*Exercise directions*
From the entries, return every line where the string "report" shows up.

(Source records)
________________

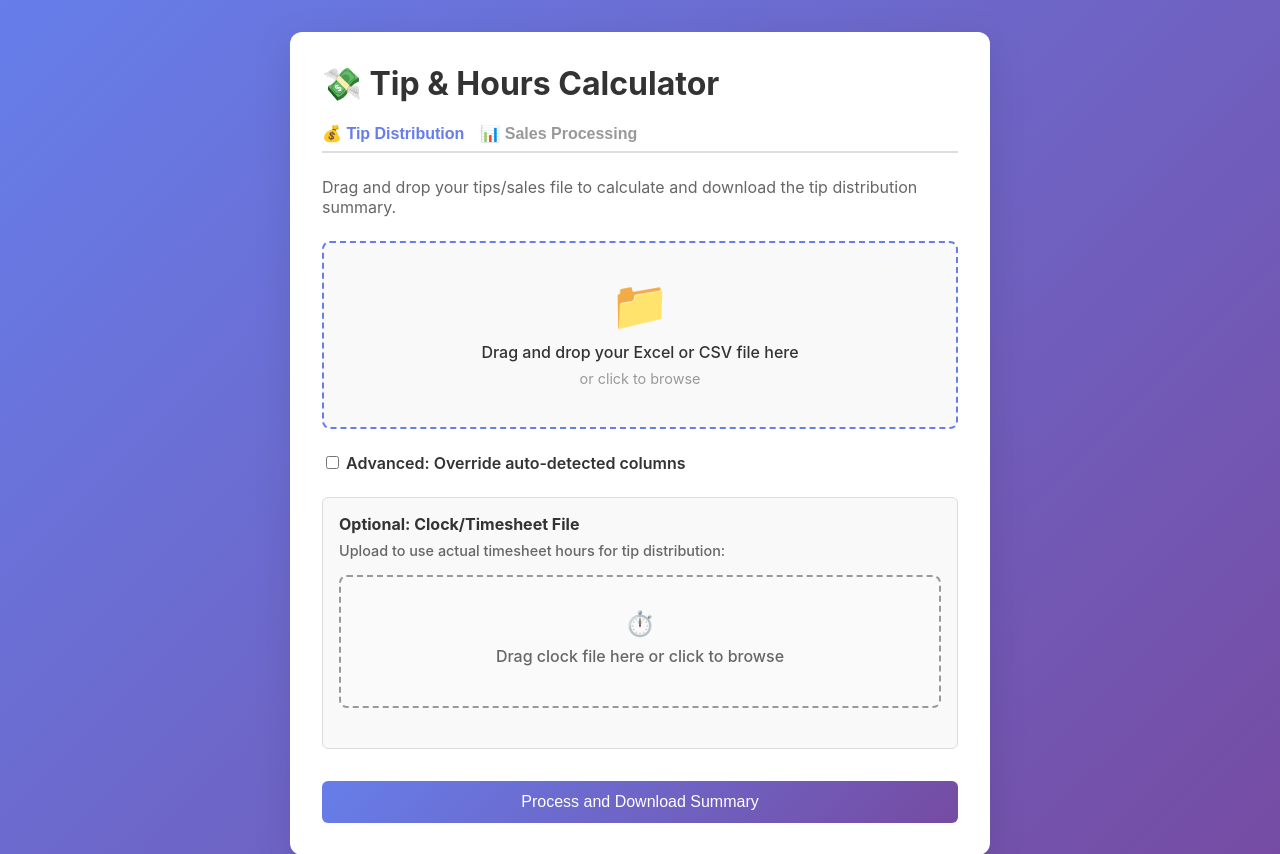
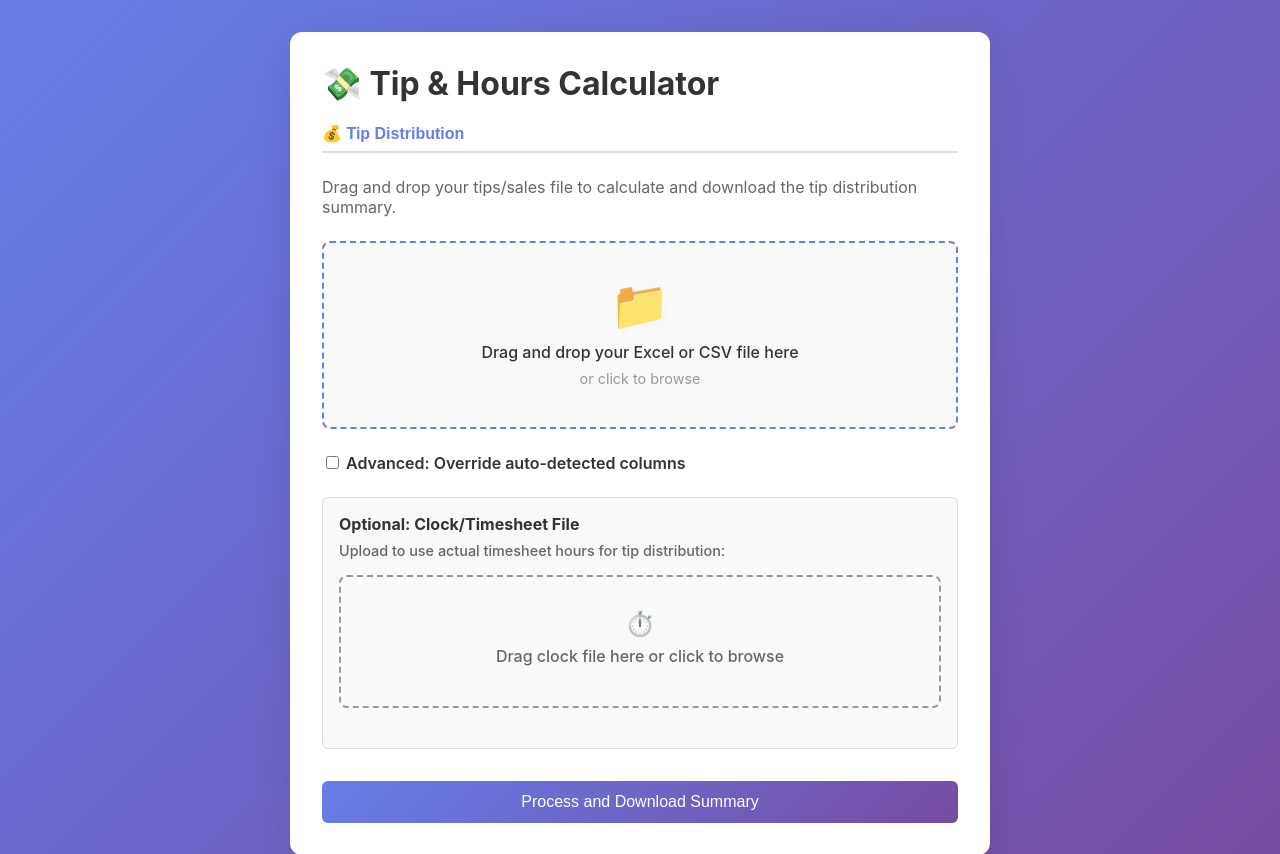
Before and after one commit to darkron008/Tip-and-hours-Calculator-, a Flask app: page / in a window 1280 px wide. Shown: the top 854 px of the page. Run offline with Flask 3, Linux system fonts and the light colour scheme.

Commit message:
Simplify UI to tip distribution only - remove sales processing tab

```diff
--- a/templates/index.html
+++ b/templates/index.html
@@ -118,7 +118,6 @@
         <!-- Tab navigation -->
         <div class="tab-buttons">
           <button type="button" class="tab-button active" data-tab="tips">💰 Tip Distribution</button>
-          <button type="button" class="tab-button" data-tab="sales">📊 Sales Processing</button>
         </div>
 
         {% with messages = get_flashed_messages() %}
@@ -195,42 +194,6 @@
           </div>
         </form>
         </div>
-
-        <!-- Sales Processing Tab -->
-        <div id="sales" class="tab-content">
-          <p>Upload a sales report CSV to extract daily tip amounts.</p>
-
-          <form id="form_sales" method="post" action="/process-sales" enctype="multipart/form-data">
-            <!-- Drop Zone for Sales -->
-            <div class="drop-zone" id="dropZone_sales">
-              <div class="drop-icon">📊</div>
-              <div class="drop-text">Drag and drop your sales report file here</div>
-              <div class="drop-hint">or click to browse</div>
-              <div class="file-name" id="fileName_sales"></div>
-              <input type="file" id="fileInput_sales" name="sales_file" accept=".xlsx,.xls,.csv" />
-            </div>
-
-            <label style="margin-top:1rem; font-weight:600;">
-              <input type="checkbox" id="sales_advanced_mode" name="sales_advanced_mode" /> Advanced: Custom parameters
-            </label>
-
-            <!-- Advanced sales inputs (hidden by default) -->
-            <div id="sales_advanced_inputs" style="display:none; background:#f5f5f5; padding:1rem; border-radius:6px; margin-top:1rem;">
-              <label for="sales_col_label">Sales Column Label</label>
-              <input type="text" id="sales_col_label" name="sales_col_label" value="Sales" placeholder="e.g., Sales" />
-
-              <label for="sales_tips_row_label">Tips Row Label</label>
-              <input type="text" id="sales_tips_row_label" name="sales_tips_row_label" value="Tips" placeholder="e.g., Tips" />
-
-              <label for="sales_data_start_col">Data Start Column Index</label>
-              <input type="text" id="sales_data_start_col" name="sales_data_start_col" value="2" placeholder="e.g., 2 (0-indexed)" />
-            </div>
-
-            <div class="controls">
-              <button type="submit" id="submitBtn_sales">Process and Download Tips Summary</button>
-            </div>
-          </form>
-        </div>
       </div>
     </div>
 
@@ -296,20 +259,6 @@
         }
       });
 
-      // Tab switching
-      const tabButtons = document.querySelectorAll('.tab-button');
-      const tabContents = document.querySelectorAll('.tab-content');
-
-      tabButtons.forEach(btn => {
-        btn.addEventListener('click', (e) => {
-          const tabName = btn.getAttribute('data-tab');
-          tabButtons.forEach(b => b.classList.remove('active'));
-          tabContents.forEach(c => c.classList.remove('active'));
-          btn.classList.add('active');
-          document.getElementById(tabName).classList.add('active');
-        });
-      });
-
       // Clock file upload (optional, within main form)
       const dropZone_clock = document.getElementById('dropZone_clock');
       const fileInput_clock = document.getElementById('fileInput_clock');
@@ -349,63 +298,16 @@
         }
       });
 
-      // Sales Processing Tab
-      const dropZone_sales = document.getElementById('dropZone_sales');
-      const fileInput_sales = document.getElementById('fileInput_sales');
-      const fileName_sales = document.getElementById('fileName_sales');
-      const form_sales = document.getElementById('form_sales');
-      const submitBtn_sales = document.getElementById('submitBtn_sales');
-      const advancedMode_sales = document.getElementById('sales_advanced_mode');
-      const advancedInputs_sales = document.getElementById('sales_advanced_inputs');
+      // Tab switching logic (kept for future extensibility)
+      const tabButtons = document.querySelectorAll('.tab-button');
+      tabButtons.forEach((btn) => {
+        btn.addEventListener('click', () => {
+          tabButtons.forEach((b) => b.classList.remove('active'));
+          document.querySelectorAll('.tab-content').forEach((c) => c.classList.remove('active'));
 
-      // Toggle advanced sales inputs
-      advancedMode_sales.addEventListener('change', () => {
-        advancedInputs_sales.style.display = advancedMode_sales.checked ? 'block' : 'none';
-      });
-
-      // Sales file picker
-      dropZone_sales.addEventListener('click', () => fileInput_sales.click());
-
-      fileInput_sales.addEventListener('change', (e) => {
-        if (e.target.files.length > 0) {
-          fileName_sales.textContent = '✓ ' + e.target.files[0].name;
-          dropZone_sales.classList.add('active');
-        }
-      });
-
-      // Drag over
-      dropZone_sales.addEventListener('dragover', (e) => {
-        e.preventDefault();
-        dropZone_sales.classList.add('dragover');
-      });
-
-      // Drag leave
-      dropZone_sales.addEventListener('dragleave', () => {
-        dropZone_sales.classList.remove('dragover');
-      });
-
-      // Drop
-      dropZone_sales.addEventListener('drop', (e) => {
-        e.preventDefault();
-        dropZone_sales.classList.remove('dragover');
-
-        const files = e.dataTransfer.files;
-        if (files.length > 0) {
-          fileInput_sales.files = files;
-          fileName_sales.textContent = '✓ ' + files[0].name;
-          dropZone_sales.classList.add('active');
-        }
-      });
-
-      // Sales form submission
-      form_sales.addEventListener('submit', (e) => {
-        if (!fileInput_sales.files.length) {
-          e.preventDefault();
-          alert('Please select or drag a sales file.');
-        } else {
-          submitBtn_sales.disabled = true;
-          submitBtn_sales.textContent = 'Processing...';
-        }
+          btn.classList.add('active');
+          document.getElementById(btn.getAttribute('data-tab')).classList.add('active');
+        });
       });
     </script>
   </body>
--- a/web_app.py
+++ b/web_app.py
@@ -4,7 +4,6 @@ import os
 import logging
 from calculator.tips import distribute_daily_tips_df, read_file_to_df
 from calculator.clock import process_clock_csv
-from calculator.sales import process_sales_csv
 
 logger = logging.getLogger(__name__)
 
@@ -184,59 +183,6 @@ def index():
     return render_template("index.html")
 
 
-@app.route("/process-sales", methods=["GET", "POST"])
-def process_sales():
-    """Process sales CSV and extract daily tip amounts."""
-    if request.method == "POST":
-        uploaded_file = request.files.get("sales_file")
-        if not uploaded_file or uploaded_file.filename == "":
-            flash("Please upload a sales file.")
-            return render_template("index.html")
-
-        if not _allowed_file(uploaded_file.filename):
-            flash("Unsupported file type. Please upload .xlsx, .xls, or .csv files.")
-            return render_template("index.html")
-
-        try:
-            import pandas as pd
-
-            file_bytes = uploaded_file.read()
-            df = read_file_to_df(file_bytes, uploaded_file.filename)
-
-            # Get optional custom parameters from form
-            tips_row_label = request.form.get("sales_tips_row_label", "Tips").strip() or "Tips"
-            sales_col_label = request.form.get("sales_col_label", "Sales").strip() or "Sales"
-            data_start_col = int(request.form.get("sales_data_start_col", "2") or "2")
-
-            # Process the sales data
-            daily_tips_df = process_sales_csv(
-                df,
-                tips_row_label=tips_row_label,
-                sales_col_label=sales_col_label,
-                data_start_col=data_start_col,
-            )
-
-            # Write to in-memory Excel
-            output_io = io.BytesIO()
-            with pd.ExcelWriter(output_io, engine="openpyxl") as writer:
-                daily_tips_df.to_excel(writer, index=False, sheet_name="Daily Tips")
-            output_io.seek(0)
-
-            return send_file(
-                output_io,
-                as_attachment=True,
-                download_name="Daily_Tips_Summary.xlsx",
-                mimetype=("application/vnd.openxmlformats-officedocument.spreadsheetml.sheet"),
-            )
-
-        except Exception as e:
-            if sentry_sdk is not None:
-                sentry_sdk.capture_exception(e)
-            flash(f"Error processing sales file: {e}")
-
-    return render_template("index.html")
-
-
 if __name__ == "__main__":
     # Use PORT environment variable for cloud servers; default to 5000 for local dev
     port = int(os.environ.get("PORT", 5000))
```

________________

*Response*
-          <p>Upload a sales report CSV to extract daily tip amounts.</p>
-              <div class="drop-text">Drag and drop your sales report file here</div>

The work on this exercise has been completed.